__What the exercise asks__
Bring together copies of the lines in the data below that contain the word "span".

Web page edit records
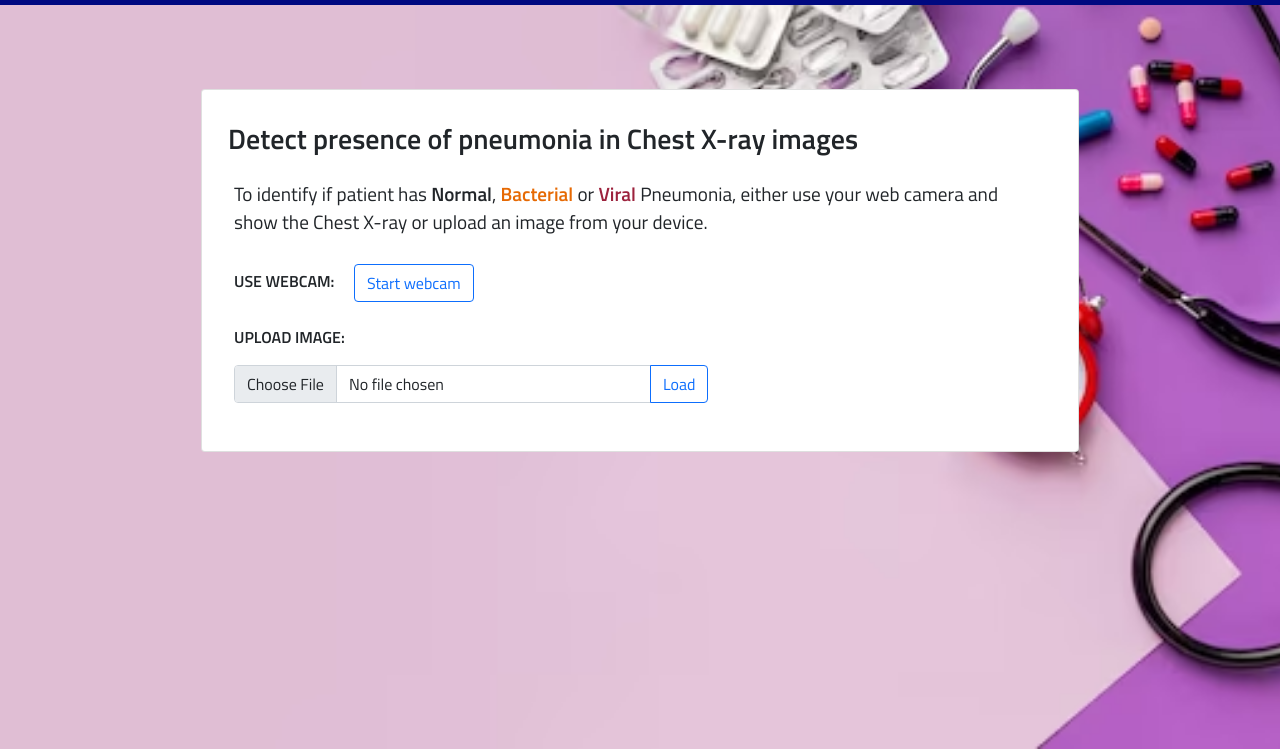
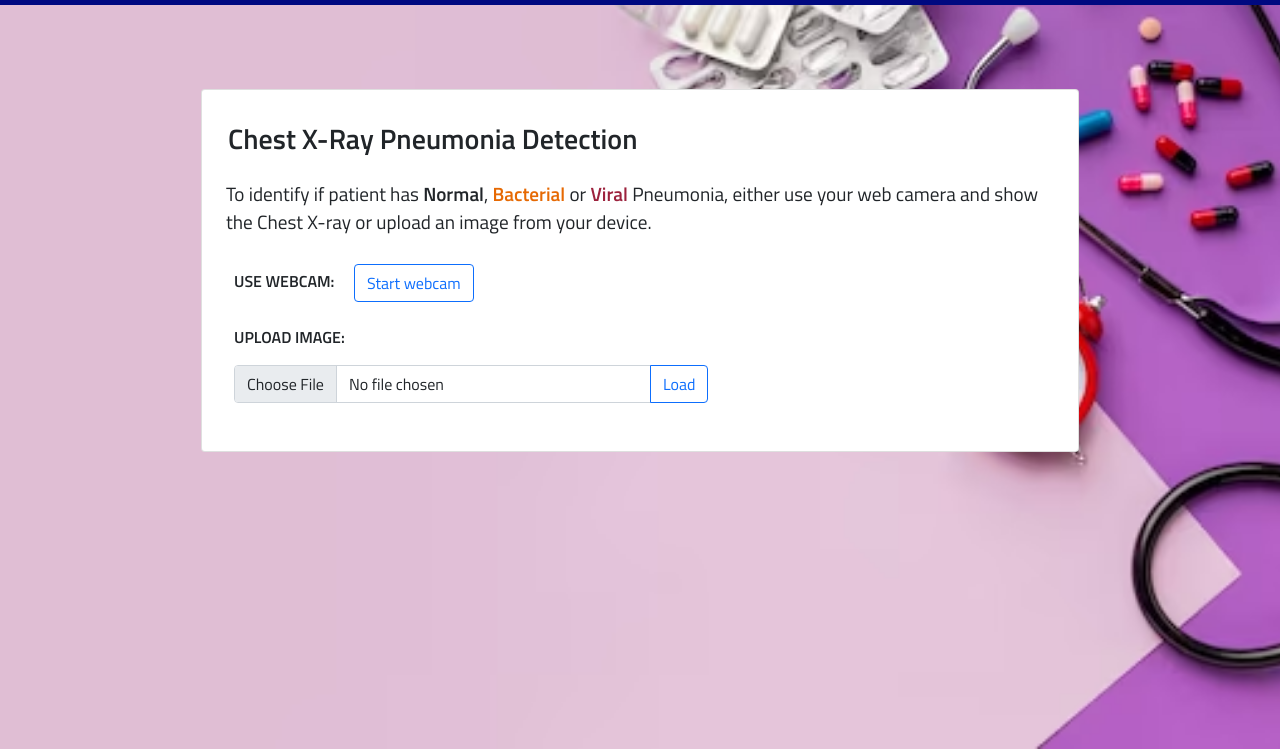
Before and after one commit to arijitdas123student/pneu-web, a plain HTML site: page index.html in a window 1280 px wide. Shown: the part 51-800 px from the top of the page. Drawn offline with nearby package versions, Linux system fonts and the light colour scheme; a script that the page names is missing.

Commit message:
Update index.html

```diff
--- a/index.html
+++ b/index.html
@@ -36,9 +36,9 @@
             <div class="col-lg-10 col-md-12">
                 <div class="card m-4">
                     <div class="card-body" id="box-cont">
-                        <h3 class="card-title py-3 title" id="detect">Detect presence of pneumonia in Chest X-ray images</h3>
+                        <h3 class="card-title py-3 title" id="detect">Chest X-Ray Pneumonia Detection</h3>
 
-                        <p class="px-3">
+                        <p class="px-2">
                             To identify if patient has <span class="green">Normal</span>, <span class="orange">Bacterial</span> or
                             <span class="red">Viral</span> Pneumonia, either use your web camera and show the Chest X-ray
                             or upload an image from your device.
```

__Task answer__
                             To identify if patient has <span class="green">Normal</span>, <span class="orange">Bacterial</span> or
                             <span class="red">Viral</span> Pneumonia, either use your web camera and show the Chest X-ray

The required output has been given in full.